“For transgenders, the system is very hard, it just destroys you,” Bonjour said one night after her arrival, as she sat eating a hamburger at a welcome center dining table. “You deal with a lot of negative people.”
Dilcia, 15, another welcome center resident, listened as if the older woman were a career counselor.
“My long-term plan? I don’t have one,” Bonjour told her. “For transgenders, it’s hard to get jobs, so we go on escort sites.”
“Hook me up,” Dilcia said.
Creating short-term emergency shelters and better-paid foster parents for longer-term housing would segregate youths such as Bonjour who are involved in sex trafficking from other youths, Browning contends. A separate facility would provide them with specialized services.
The new, emergency shelter approach also will separate the young people into four facilities according to age and how recently they entered the foster care system.

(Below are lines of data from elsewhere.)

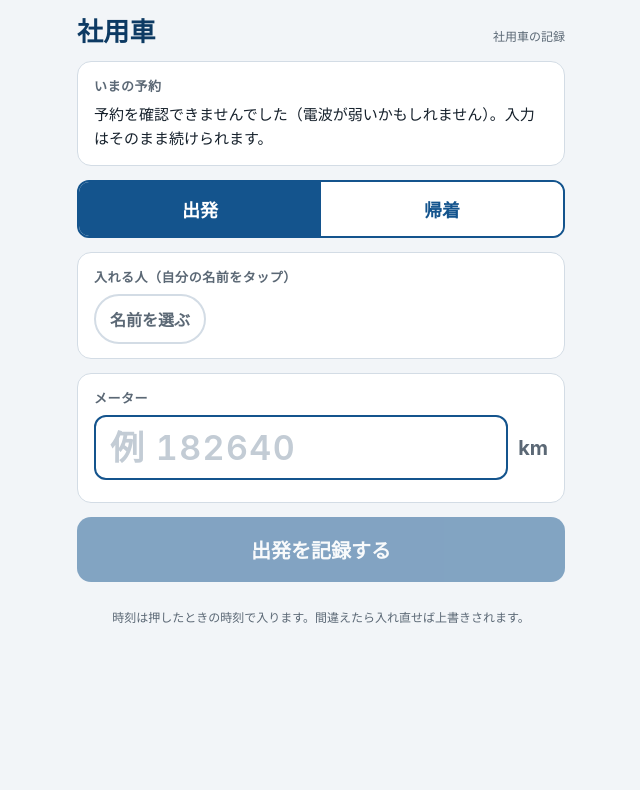
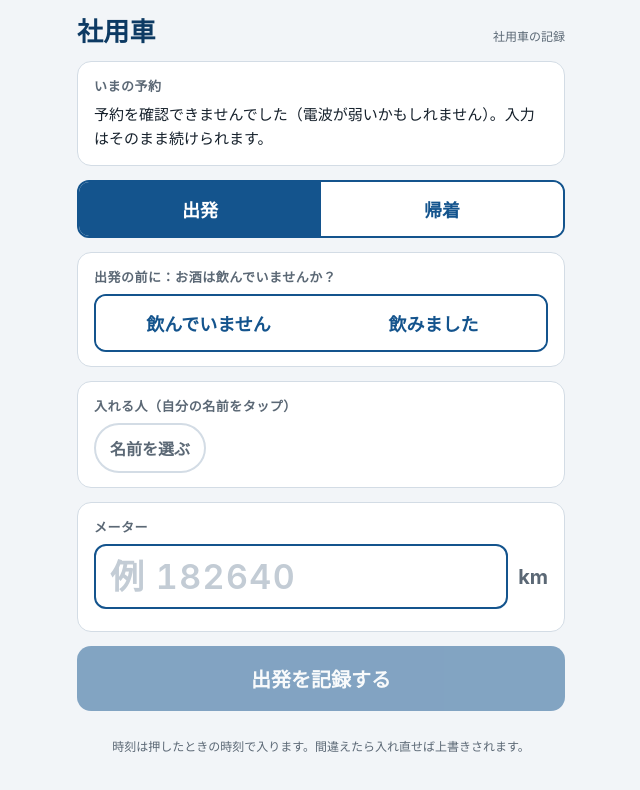
Before and after one commit to htanaka269-stack/haisha-qr, a plain HTML site: page index.html in a window 1280 px wide. Shown: the whole page, without its empty margins (319-959 px from the left). Drawn offline with Linux system fonts and the light colour scheme; no server answers.

Commit message:
出発のときにQRで酒気確認も取る（案B）
飲んでいません／飲みましたを選んでから記録。飲みましたのときはメーターは要らず、配車担当に知らせて交代を促す。

Co-Authored-By: Claude Opus 4.8 <noreply@anthropic.com>

```diff
--- a/index.html
+++ b/index.html
@@ -50,6 +50,8 @@
   .q-msg.q-ng{background:var(--ng-tint);color:var(--ng);border:1px solid #EDC3BC}
   .q-foot{font-size:12px;color:var(--sub);text-align:center}
   button:focus-visible,input:focus-visible{outline:3px solid #7FB2E0;outline-offset:2px}
+  #aNo.q-on{background:var(--ok);color:#fff}
+  #aYes.q-on{background:var(--ng);color:#fff}
   [hidden]{display:none!important}
 </style>
 </head>
@@ -70,6 +72,14 @@
     <button type="button" id="tRet">帰着</button>
   </div>
 
+  <section class="q-card" id="alcCard">
+    <p class="q-lab">出発の前に：お酒は飲んでいませんか？</p>
+    <div class="q-toggle" role="group" aria-label="飲酒の確認">
+      <button type="button" id="aNo">飲んでいません</button>
+      <button type="button" id="aYes" class="q-yes">飲みました</button>
+    </div>
+  </section>
+
   <section class="q-card">
     <p class="q-lab">入れる人（自分の名前をタップ）</p>
     <div class="q-names" id="names"></div>
@@ -85,7 +95,7 @@
     <input class="q-search" id="destOther" type="text" placeholder="ほかの行き先を書く" autocomplete="off" hidden>
   </section>
 
-  <section class="q-card">
+  <section class="q-card" id="meterCard">
     <p class="q-lab">メーター</p>
     <div class="q-meter">
       <input id="odo" type="text" inputmode="numeric" pattern="[0-9,]*" autocomplete="off" enterkeyhint="done" placeholder="例 182640" aria-label="メーターの数字">
@@ -105,7 +115,7 @@
   var qs = new URLSearchParams(location.search);
   var C = qs.get('c') || '', K = qs.get('k') || '', DEMO = qs.has('demo');
   var $ = function (id) { return document.getElementById(id); };
-  var state = null, kind = 'depart', name = '', sending = false, staff = null, dest = '';
+  var state = null, kind = 'depart', name = '', sending = false, staff = null, dest = '', alc = '';
   var mode = 'normal'; // 'trip' = 泊まりの出張の途中（「今日の終わり」と「帰着」を選ぶ）
   var saved = '';
   try { saved = localStorage.getItem('hq_name') || ''; } catch (e) { saved = ''; }
@@ -122,10 +132,20 @@
     $('tRet').textContent = trip ? '帰着（最後）' : '帰着';
     $('tDep').className = (k === 'depart' || k === 'dayend') ? 'q-on' : '';
     $('tRet').className = k === 'return' ? 'q-on' : '';
-    $('go').textContent = (k === 'depart' ? '出発' : k === 'dayend' ? '今日の終わり' : '帰着') + 'を記録する';
+    $('alcCard').hidden = (k !== 'depart'); // 酒気確認は出発のときだけ（案B 2026-10-03）
+    syncGo();
     if (state) drawDests(state);
     hint();
   }
+  // 酒気確認（飲んでいません／飲みました）。飲みましたのときはメーターは要らない
+  function drawAlc() { $('aNo').className = alc === 'ok' ? 'q-on' : ''; $('aYes').className = 'q-yes' + (alc === 'ng' ? ' q-on' : ''); }
+  function syncGo() {
+    var drank = (kind === 'depart' && alc === 'ng');
+    $('meterCard').hidden = drank;
+    $('go').textContent = drank ? '飲酒を申告する（運転しません）'
+      : (kind === 'depart' ? '出発' : kind === 'dayend' ? '今日の終わり' : '帰着') + 'を記録する';
+  }
+  function setAlc(v) { alc = v; drawAlc(); syncGo(); }
   function hint() {
     var h = '';
     if (kind === 'dayend' && state && state.day && state.day.start != null) h = '今日のはじめ ' + fmt(state.day.start) + 'km';
@@ -238,19 +258,23 @@
 
   $('tDep').onclick = function () { setKind(mode === 'trip' ? 'dayend' : 'depart'); };
   $('tRet').onclick = function () { setKind('return'); };
+  $('aNo').onclick = function () { setAlc('ok'); };
+  $('aYes').onclick = function () { setAlc('ng'); };
   $('search').oninput = drawList;
   $('odo').oninput = function () { var v = this.value.replace(/[^0-9]/g, ''); this.value = v ? fmt(v) : ''; };
 
   $('go').onclick = function () {
     if (sending) return;
+    var drank = (kind === 'depart' && alc === 'ng');
+    if (kind === 'depart' && !alc) { say(false, '出発の前の確認（お酒）を選んでください。'); return; }
+    if (!name) { say(false, '入れる人の名前を選んでください。'); return; }
     var odo = $('odo').value.replace(/[^0-9]/g, '');
-    if (!odo) { say(false, 'メーターの数字を入れてください。'); $('odo').focus(); return; }
-    if (!name) { say(false, '入れる人の名前を選んでください。'); return; }
+    if (!drank && !odo) { say(false, 'メーターの数字を入れてください。'); $('odo').focus(); return; }
     sending = true; $('go').disabled = true; $('go').textContent = '送っています…'; $('msg').hidden = true;
     // 予約の確認がまだ終わっていなければ、終わるのを待ってから送る（数秒）
     loading.then(function () {
       var d = ($('destOther').value || dest || '').trim();
-      return call('POST', { car: C, key: K, kind: kind, odo: odo, name: name, dest: d, bookingId: state && state.booking ? state.booking.id : '' });
+      return call('POST', { car: C, key: K, kind: kind, odo: drank ? '' : odo, name: name, dest: d, alc: kind === 'depart' ? alc : '', bookingId: state && state.booking ? state.booking.id : '' });
     }).then(function (r) {
       if (r && r.ok) { say(true, '✅ ' + r.message + '\nこの画面は閉じて大丈夫です。'); $('go').textContent = '記録しました'; return; }
       say(false, (r && r.error) || '記録できませんでした。もう一度押してください。');
@@ -272,6 +296,7 @@
         if (method === 'GET' && params.op === 'state' && location.search.indexOf('nob') >= 0) return res({ ok: true, car: { key: 'kei_9948', name: '軽トラ [99-48]' }, kind: 'depart', prev: 45200, noBookingOk: true, dests: ['吉田倉庫', '大井川小径木', '櫻井', '吉田事務所'] });
         if (method === 'GET') return res({ ok: true, car: { key: 'hiace_blue', name: 'ハイエース 青[16-38]' }, kind: 'depart', prev: 227150,
           booking: { id: 1, when: '9/28(月) 8:00 〜 9/28(月) 17:00', who: '見本 一郎・見本 二郎', dest: '見本の行き先', drivers: ['見本 一郎', '見本 二郎'], odoStart: null } });
+        if (params.kind === 'depart' && params.alc === 'ng') return res({ ok: true, kind: 'alcohol', message: 'わかりました。運転を交代してください。\n三浦 さんに知らせました。\nお酒が抜けてから、交代の方がこのQRで「出発」を入れてください。' });
         res({ ok: true, message: (params.kind === 'depart' ? '出発' : '帰着') + 'を記録しました（9/28(月) 8:02　' + fmt(params.odo) + 'km）' });
       }, 1200);
     });
```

By law, each site will be allowed to keep a youth for no more than 72 hours, although officials acknowledge that they would probably be forced to exceed that deadline in some cases.
At least one architect of the existing welcome center system, Dr. Astrid Heger, warns that the new approach presents potentially disastrous risks, because the shelters will not be connected to healthcare clinics as is now the case.
Heger, director of the Violence Intervention Program at Los Angeles County-USC Medical Center, said the emergency shelters don’t have sufficient medical personnel to treat the youths and determine whether they are victims of abuse — meaning that some could wind up back with abusive parents.
She added that the new sites will discourage homeless youths from dropping by for showers and meals, which gives staff members opportunities to offer them additional help, she said.
Heger has advocated for keeping the welcome centers but moving the most difficult young people to a more suitable facility.
The approved plan calls for Heger’s physicians to continue to screen youths before they’re sent to the emergency shelters. The time at the medical center will be much more limited, however. Heger said she worries that worn-out social workers will sometimes skip the medical visits as they transport the young people to far-flung shelters in Alhambra, Baldwin Hills and other locations.
“Kids might die again,” she said. “They’re going to be invisible again.”
The Los Angeles County Board of Supervisors, which has jurisdiction over child welfare, decided against taking a public vote on the plan.
Just two years ago, Supervisor Hilda Solis was so enthusiastic about the waiting rooms that she called one a symbol for her own pledge to be a “champion for children.”
By then, however, problems were developing.
Mike Ross, the center’s chief, worked to establish a therapeutic environment with peer counselors and mental health professionals providing “unconditional positive regard” to the youths. But, he said, the waiting rooms’ crushing pressures undermined those efforts.
Last year, several teenagers rushed the armed guard stationed at the front door at the older youths’ welcome center and attempted to wrestle a gun away, Children and Family Services officials said.
Staff members staged a sickout after the incident to highlight concerns about their safety, and a sheriff’s deputy was permanently assigned to the waiting room. Since then, disciplinary problems have been handled by law enforcement.
Some of the young people found the centers that were supposed to be their salvation worse than other bad alternatives.
After being convicted of domestic violence, Bonjour, for example, told a judge that she would rather serve time in jail than return to a life of sporadic stays at the welcome center.
Now 21 and back on the streets, she finds herself struggling, addicted to methamphetamine, and wondering what kind of life she might have had if the county had found her a foster home.
“What can I do to possibly get back to the old Vonie, you know? It is really embarrassing because I didn’t see my life ending up like this. I swear to you.”